The species is estimated to cost £37m a year in lost timber in England and Wales. Grey squirrels are seen as a bigger threat to broadleaf trees than deer and pathogens, according to a Royal Forestry Society survey.

Trials are under way to deliver oral contraceptives hidden in a hazelnut spread for squirrels in the UK, using specially weighted feeders that only grey squirrels can open (red squirrels are lighter, so the trap will not open for them). Preliminary results suggest the method is working.

Pigeons could be fed a “breakfast” of corn grains containing the contraceptive every morning, said Dr Marco Pellizzari, a veterinary consultant. “They really love to get that … It’s very easy,” he says.

In London, the non-native parakeet could also be a recipient, but it would mean asking residents who routinely feed them in their gardens to give them food with contraceptives in it.

Next week York University will host the first workshop on wildlife fertility control, where experts and researchers involved in the trials will discuss how to deliver contraceptives to pests – animals considered harmful to people, farming or native habitats.

Across continental Europe and Scandinavia, there has been a rapid increase in wild boars, with the rise in numbers believed to be linked to milder winters. Some consider them pests because they root up cropland, munch through rubbish and cause traffic accidents. Italian farmers’ associations say the wild boar population doubled from 500,000 in 2010 to one million by 2020.

In Germany and in France, more than half a million are shot every year, but numbers are increasing, and the number of people who want to hunt them is declining. Massei says culling is “clearly not controlling a number of these animals”.

A pilot programme is under way to look at giving them contraceptives using devices that only boar can lift up, using their burrowing snouts. The feeder works but the oral contraceptive has not yet been developed.

A fat grey squirrel sits on a house roof next to a hole where tiles are missingView image in fullscreen
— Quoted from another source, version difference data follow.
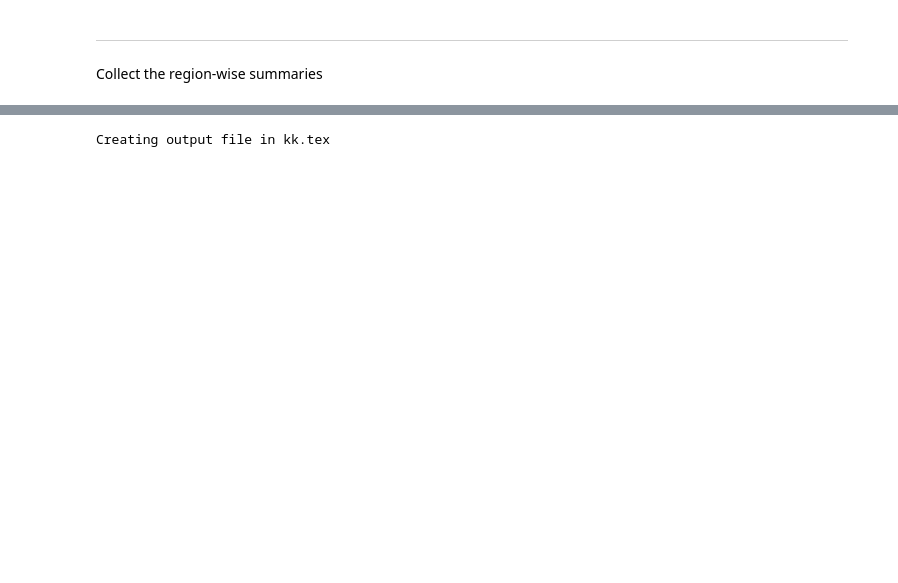
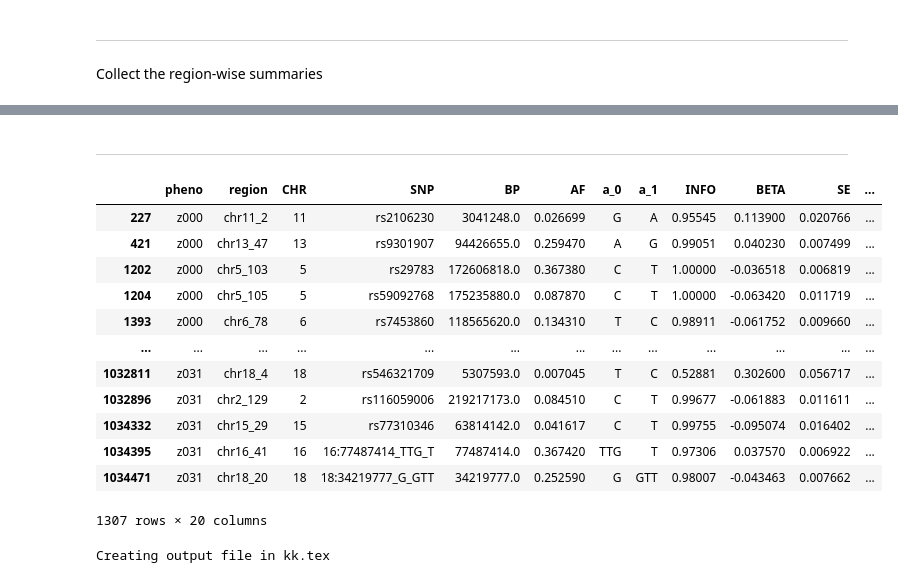
Before and after one commit to rbonazzola/CardiacMotionGWAS, a Jupyter notebook: GWAS_analysis.ipynb, the cells around one changed output, grey strips where cells are left out. Cells and saved outputs as stored; diff of their text form; code cells hidden in the pictures; blank space fills up the shorter version.

```diff
--- a/GWAS_analysis.ipynb
+++ b/GWAS_analysis.ipynb
@@ -125,0 +96,2 @@ results = EnsembleResults(f"/home/rodrigo/01_repos/GWAS_pipeline/output/All_part
+# %% [markdown]
+___
@@ -125,0 +101,16 @@ results = EnsembleResults(f"/home/rodrigo/01_repos/GWAS_pipeline/output/All_part
+# %%
+results.region_assocs_df.query("P < 1e-7")
+# %% [output]
+|  | pheno | region | CHR | SNP | BP | AF | a_0 | a_1 | INFO | BETA | SE | ... |
+| 227 | z000 | chr11_2 | 11 | rs2106230 | 3041248.0 | 0.026699 | G | A | 0.95545 | 0.113900 | 0.020766 | ... |
+| 421 | z000 | chr13_47 | 13 | rs9301907 | 94426655.0 | 0.259470 | A | G | 0.99051 | 0.040230 | 0.007499 | ... |
+| 1202 | z000 | chr5_103 | 5 | rs29783 | 172606818.0 | 0.367380 | C | T | 1.00000 | -0.036518 | 0.006819 | ... |
+| 1204 | z000 | chr5_105 | 5 | rs59092768 | 175235880.0 | 0.087870 | C | T | 1.00000 | -0.063420 | 0.011719 | ... |
+| 1393 | z000 | chr6_78 | 6 | rs7453860 | 118565620.0 | 0.134310 | T | C | 0.98911 | -0.061752 | 0.009660 | ... |
+| ... | ... | ... | ... | ... | ... | ... | ... | ... | ... | ... | ... | ... |
+| 1032811 | z031 | chr18_4 | 18 | rs546321709 | 5307593.0 | 0.007045 | T | C | 0.52881 | 0.302600 | 0.056717 | ... |
+| 1032896 | z031 | chr2_129 | 2 | rs116059006 | 219217173.0 | 0.084510 | C | T | 0.99677 | -0.061883 | 0.011611 | ... |
+| 1034332 | z031 | chr15_29 | 15 | rs77310346 | 63814142.0 | 0.041617 | C | T | 0.99755 | -0.095074 | 0.016402 | ... |
+| 1034395 | z031 | chr16_41 | 16 | 16:77487414_TTG_T | 77487414.0 | 0.367420 | TTG | T | 0.97306 | 0.037570 | 0.006922 | ... |
+| 1034471 | z031 | chr18_20 | 18 | 18:34219777_G_GTT | 34219777.0 | 0.252590 | G | GTT | 0.98007 | -0.043463 | 0.007662 | ... |
+1307 rows × 20 columns
```
Also changed, not shown: parts of 38 cells of this notebook, 1 other file.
Many countries are now banning the use of rodenticides because of their impact on other animals, including birds of prey, which have died from eating the poisoned carcasses.

The chemicals are also considered inhumane, as animals can suffer for several days after eating anticoagulants before they die. Glue traps have been banned in England, Scotland and Wales, and other sorts of live traps will probably be further regulated, according to Prof Steve Belmain, an ecologist from Greenwich University.

Yet rodents pose significant threats to agriculture, as well as transmitting diseases to livestock. “We don’t have many alternatives to lethal control. That’s where fertility control really could be a great opportunity to manage these things,” says Belmain.

Feral horses in the US are already on contraceptives, as well as African elephants outside Kruger national park, who are injected. The only contraceptive registered for use in Europe is nicarbazin, which is only allowed to be used on pigeons in a few countries such as Italy, Spain, Belgium and Austria.

Researchers are also looking into the possibility of giving deer contraception, but so far no orally administered one has been designed for grazing animals. Britain has more deer than at any point in the past 1,000 years, causing extensive damage to woodlands.

There is concern that using products based on synthetic hormones could result in oestrogenic chemicals getting into the environment, which has negative effects such as feminising male fish. It is also not known what the impacts would be on a predatory bird if it ate a rodent that had eaten a contraceptive. “We need to really understand these things as part of that regulatory process,” says Belmain.

Source: theguardian.com